[Front-end code edit data]
+++++
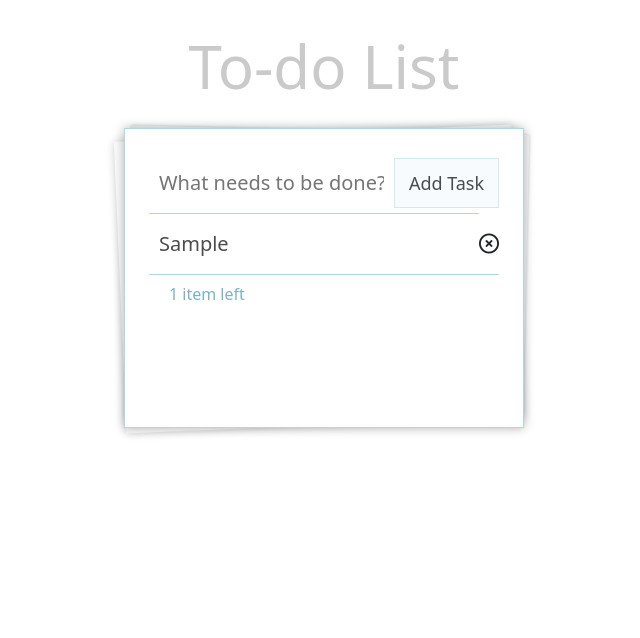
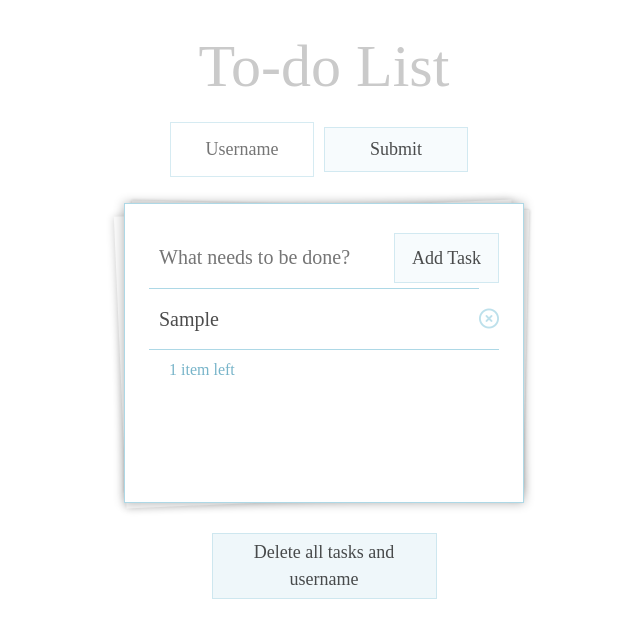
Before and after one commit to 4GeeksAcademy/to-do-list-React-Fetch-DS, a React app: page / in a window 1280 px wide. Both pictures are taken after typing "Sample" into the empty fields and a click on the button "Add Task". Shown: the top 638 px of the page, without its empty margins (316-956 px from the left). Built offline with nearby package versions, Linux system fonts and the light colour scheme; no server answers.

Commit message:
Añadiendo input y btn username + btn delete all tasks and username

```diff
--- a/src/js/component/App.jsx
+++ b/src/js/component/App.jsx
@@ -1,15 +1,19 @@
 import React, { useState } from "react";
 import TodoList from "./TodoList";
+import InputUsername from "./InputName";
+import DeleteAll from "./DeleteAll";
 
 const App = () => {
 
     return (
         <div className="to-do-container">
             <h1 className="title">To-do List</h1>
+            <InputUsername />
             <div className="to-do letter">
                 {/* Notes To-do */}
                 <TodoList />
             </div>
+            <DeleteAll />
         </div>
     );
 };
--- /dev/null
+++ b/src/js/component/DeleteAll.jsx
@@ -0,0 +1,22 @@
+import React, { useState } from 'react';
+
+const DeleteAll = () => {
+
+    const handleDeleteBtn = () => {
+
+    }
+
+    return (
+        <div className='container-btn-delete'>
+            <button
+                type='button'
+                className='btn-delete-all'
+                onClick={handleDeleteBtn}
+            >
+                Delete all tasks and username
+            </button>
+        </div>
+    )
+}
+
+export default DeleteAll;
--- /dev/null
+++ b/src/js/component/InputName.jsx
@@ -0,0 +1,42 @@
+import React, { useState } from 'react';
+
+const InputUsername = () => {
+
+    const [value, setValue] = useState("");
+
+    const handleInputChange = (e) => {
+        setValue(e.target.value);
+        console.log(value)
+    }
+
+    const handleClickBtn = () => {
+        try {
+            // Enviar datos del username
+
+        } catch (error) {
+            console.log("Hubo un error", error);
+        }
+    }
+
+    return (
+        <div className='container-username'>
+
+            <input
+                className='input-username'
+                type="text"
+                placeholder='Username'
+                value={value}
+                onChange={handleInputChange}
+            />
+
+            <button
+                className='submit-username'
+                type="submit"
+                onClick={handleClickBtn}
+            >Submit</button>
+
+        </div>
+    )
+}
+
+export default InputUsername;
--- a/src/js/component/TodoList.jsx
+++ b/src/js/component/TodoList.jsx
@@ -1,109 +1,33 @@
-import React, { useEffect, useState } from "react";
+import React, { useState } from "react";
 
 const TodoList = () => {
 
+	// Variables para agregar y quitar todos, con su respectivo index
 	const [todos, setTodos] = useState([]);
-	const [userTodos, setUserTodos] = useState([]);
-	const [task, setTask] = useState("");
+	const [task, setTask] = useState("")
 	const [noteIndex, setNoteIndex] = useState(0);
 
-	let usersURL = 'https://playground.4geeks.com/apis/fake/todos/user/jaac';
+	// Variables para controlar usernames
+	const [username, setUsername] = useState("");
 
-	useEffect(() => {
-		const fetchTodos = async () => {
-			const res = await fetch(usersURL);
-			const data = await res.json();
-			setTodos(data);
-		}
-
-		fetchTodos();
-	}, [])
-
-	/* GET USER FROM API */
-	const getUser = async () => {
-		try {
-			let response = await fetch(usersURL);
-			let data = await response.json();
-
-			if (response.ok) {
-				setUserTodos(data);
-			} else {
-				await createUser();
-			}
-
-		} catch (error) {
-			console.log(error);
+	const addTodos = () => {
+		const newTodos = [...todos]
+		if (task === "") {
+			return;
+		} else {
+			newTodos.push(task)
+			setTodos(newTodos)
+			setTask("")
+			setNoteIndex(noteIndex + 1)
 		}
 	}
 
-	/* CREATE USER IN API */
-	const createUser = async () => {
-		try {
-			let response = await fetch(usersURL, {
-				method: 'POST',
-				headers: {
-					'Content-Type': 'application/json',
-				},
-				body: JSON.stringify([]),
-			});
+	const deleteTodos = (index) => {
+		const newTodos = [...todos]
+		newTodos.splice(index, 1)
+		setTodos(newTodos)
+		setNoteIndex(noteIndex - 1)
 
-			let data = await response.json();
-			setUserTodos(data);
-
-		} catch (error) {
-			console.log(error);
-		}
-	}
-
-	/* UPDATE USER TODOS IN API */
-	const updateUserTodos = async (todos) => {
-		try {
-			let response = await fetch(usersURL, {
-				method: 'PUT',
-				headers: { 'Content-Type': 'application/json' },
-				body: JSON.stringify(todos),
-			});
-
-			if (response.ok) {
-				setUserTodos(todos);
-			}
-
-		} catch (error) {
-			console.log(error);
-		}
-	}
-
-	/* DELETE USER AND TODOS FROM API */
-	const deleteUser = async () => {
-		try {
-			let response = await fetch(usersURL, {
-				method: 'DELETE'
-			});
-
-			if (response.ok) {
-				setUserTodos([]);
-			}
-
-		} catch (error) {
-			console.log(error);
-		}
-	}
-
-	/* ADD TODO */
-	const addTodo = () => {
-		const newTodos = [...userTodos, task];
-		setUserTodos(newTodos);
-		setTask("");
-		setNoteIndex(noteIndex + 1);
-		updateUserTodos(newTodos);
-	}
-
-	/* DELETE TODO */
-	const deleteTodo = (index) => {
-		const newTodos = userTodos.filter((_, i) => i !== index);
-		setUserTodos(newTodos);
-		setNoteIndex(noteIndex - 1);
-		updateUserTodos(newTodos);
 	}
 
 	return (
@@ -111,37 +35,28 @@ const TodoList = () => {
 			{/* Input para añadir notas */}
 
 			<div className="container-input">
-				<input
-					className="input-To-Do"
-					placeholder="What needs to be done?"
-					type="text"
-					value={task}
-					onChange={(e) => setTask(e.target.value)}
-				/>
-				<button
-					className='btn-To-Do'
-					onClick={addTodo}>
-					Add Task
-				</button>
+				<input className="input-To-Do" placeholder="What needs to be done?" type="text" value={task} onChange={(e) => setTask(e.target.value)} />
+				<button className='btn-To-Do' onClick={addTodos}>Add Task</button>
 			</div>
 
 			{/* contenedor notas */}
 			<div className="notes">
 				{
 					// notas
-					userTodos.map((task, index) => {
+					todos.length > 0 &&
+					todos.map((task, index) => {
 						return (
-							<div className="items" key={index}>
-								<div className='note'>{task}</div>
+							<div className="items">
+								<div key={index} className='note'>{task}</div>
 								<i
-									className="fa-regular fa-circle-xmark"
-									onClick={() => deleteTodo(index)}
-								/>
+									class="item--right fa-regular fa-circle-xmark"
+									onClick={() => deleteTodos(index)}
+								></i>
 							</div>
 						)
 					})
+
 				}
-
 				<h6 className="note-index">{noteIndex} item left</h6>
 
 			</div>
--- a/src/styles/index.css
+++ b/src/styles/index.css
@@ -1,14 +1,13 @@
-
 body {
     display: flex;
     justify-content: center;
     background: whitesmoke;
-    font-family: 'Times New Roman';
 }
 
 .to-do-container {
     margin-top: 30px;
     min-width: 500px;
+    font-family: 'Times New Roman';
 }
 
 .title {
@@ -32,6 +31,14 @@ body {
     padding: 0px 10px;
 }
 
+input:focus {
+    outline: none;
+}
+
+input:focus::placeholder {
+    color: transparent;
+}
+
 .btn-To-Do {
     width: 30%;
     min-height: 50px;
@@ -40,6 +47,10 @@ body {
     color: rgba(0, 0, 0, 0.7);
     background: rgba(173, 216, 230, 0.1);
     margin: 5px 0;
+}
+
+.btn-To-Do:active {
+    border: rgba(173, 216, 230, 0.5) 2px solid;
 }
 
 .notes {
@@ -80,7 +91,7 @@ h6 {
 
 .letter {
     background: #fff;
-    box-shadow: 0 0 10px rgba(0,0,0,0.3);
+    box-shadow: 0 0 10px rgba(0, 0, 0, 0.3);
     margin: 26px auto 0;
     max-width: 550px;
     min-height: 300px;
@@ -89,7 +100,8 @@ h6 {
     width: 80%;
 }
 
-  .letter:before, .letter:after {
+.letter:before,
+.letter:after {
     content: "";
     height: 98%;
     position: absolute;
@@ -99,7 +111,7 @@ h6 {
 
 .letter:before {
     background: #fafafa;
-    box-shadow: 0 0 8px rgba(0,0,0,0.2);
+    box-shadow: 0 0 8px rgba(0, 0, 0, 0.2);
     left: -5px;
     top: 4px;
     transform: rotate(-2.5deg);
@@ -107,8 +119,57 @@ h6 {
 
 .letter:after {
     background: #f6f6f6;
-    box-shadow: 0 0 3px rgba(0,0,0,0.2);
+    box-shadow: 0 0 3px rgba(0, 0, 0, 0.2);
     right: -3px;
     top: 1px;
     transform: rotate(1.4deg);
 }
+
+.container-username {
+    display: flex;
+    justify-content: center;
+    margin: 10px;
+}
+
+.input-username {
+    border: rgba(173, 216, 230, 0.5) 1px solid;
+    width: 30%;
+    padding: 6px 10px;
+    text-align: center;
+    font-size: 18px;
+}
+
+.submit-username {
+    width: 30%;
+    min-height: 45px;
+    border: rgba(173, 216, 230, 0.5) 1px solid;
+    font-size: 18px;
+    color: rgba(0, 0, 0, 0.7);
+    background: rgba(173, 216, 230, 0.1);
+    margin: 5px 10px;
+}
+
+.submit-username:active {
+    border: rgba(173, 216, 230, 0.5) 2px solid;
+}
+
+.btn-delete-all {
+    width: 50%;
+    min-height: 45px;
+    border: rgba(173, 216, 230, 0.5) 1px solid;
+    font-size: 18px;
+    color: rgba(0, 0, 0, 0.7);
+    background: rgba(173, 216, 230, 0.2);
+    margin: 5px 10px;
+    padding: 5px;
+}
+
+.btn-delete-all:active {
+    border: rgb(137, 178, 192) 1px solid;
+}
+
+.container-btn-delete {
+    display: flex;
+    justify-content: center;
+    margin: 25px;
+}
--- a/template.html
+++ b/template.html
@@ -1,20 +1,25 @@
 <!DOCTYPE html>
 <html>
+
 <head>
     <meta name="viewport" content="width=device-width, initial-scale=1.0">
     <meta charset="UTF-8">
     <title>To-do List with React</title>
 
-        <link href="https://cdn.jsdelivr.net/npm/bootstrap@5.2.2/dist/css/bootstrap.min.css" rel="stylesheet"crossorigin="anonymous">
-        <link rel="stylesheet" href="https://use.fontawesome.com/releases/v5.2.0/css/all.css" integrity="sha384-hWVjflwFxL6sNzntih27bfxkr27PmbbK/iSvJ+a4+0owXq79v+lsFkW54bOGbiDQ" crossorigin="anonymous">
+    <link href="https://cdn.jsdelivr.net/npm/bootstrap@5.2.2/dist/css/bootstrap.min.css" rel="stylesheet"
+        crossorigin="anonymous">
+    <link rel="stylesheet" href="https://use.fontawesome.com/releases/v5.2.0/css/all.css"
+        integrity="sha384-hWVjflwFxL6sNzntih27bfxkr27PmbbK/iSvJ+a4+0owXq79v+lsFkW54bOGbiDQ" crossorigin="anonymous">
+</head>
 
-    </head>
 <body>
     <div id="app"></div>
 
     <!-- Many of bootstrap components require the use of JavaScript to function -->
     <!-- Popper and BootStrap JS -->
     <script src="https://kit.fontawesome.com/96b7d82f6e.js" crossorigin="anonymous"></script>
-        <script src="https://cdn.jsdelivr.net/npm/bootstrap@5.2.2/dist/js/bootstrap.bundle.min.js" crossorigin="anonymous"></script>
+    <script src="https://cdn.jsdelivr.net/npm/bootstrap@5.2.2/dist/js/bootstrap.bundle.min.js"
+        crossorigin="anonymous"></script>
 </body>
+
 </html>
```
Also changed, not shown: instrucciones.txt (added). Lines whose indentation alone changed are shown as unchanged.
+++++
* [TASK INSTRUCTIONS] Look for the string "newTodos" in the entries above. Copy every line that has it.

* [RESPONSE BELOW]
+		const newTodos = [...todos]
+			newTodos.push(task)
+			setTodos(newTodos)
+		const newTodos = [...todos]
+		newTodos.splice(index, 1)
+		setTodos(newTodos)
-		const newTodos = [...userTodos, task];
-		setUserTodos(newTodos);
-		updateUserTodos(newTodos);
-		const newTodos = userTodos.filter((_, i) => i !== index);
-		setUserTodos(newTodos);
-		updateUserTodos(newTodos);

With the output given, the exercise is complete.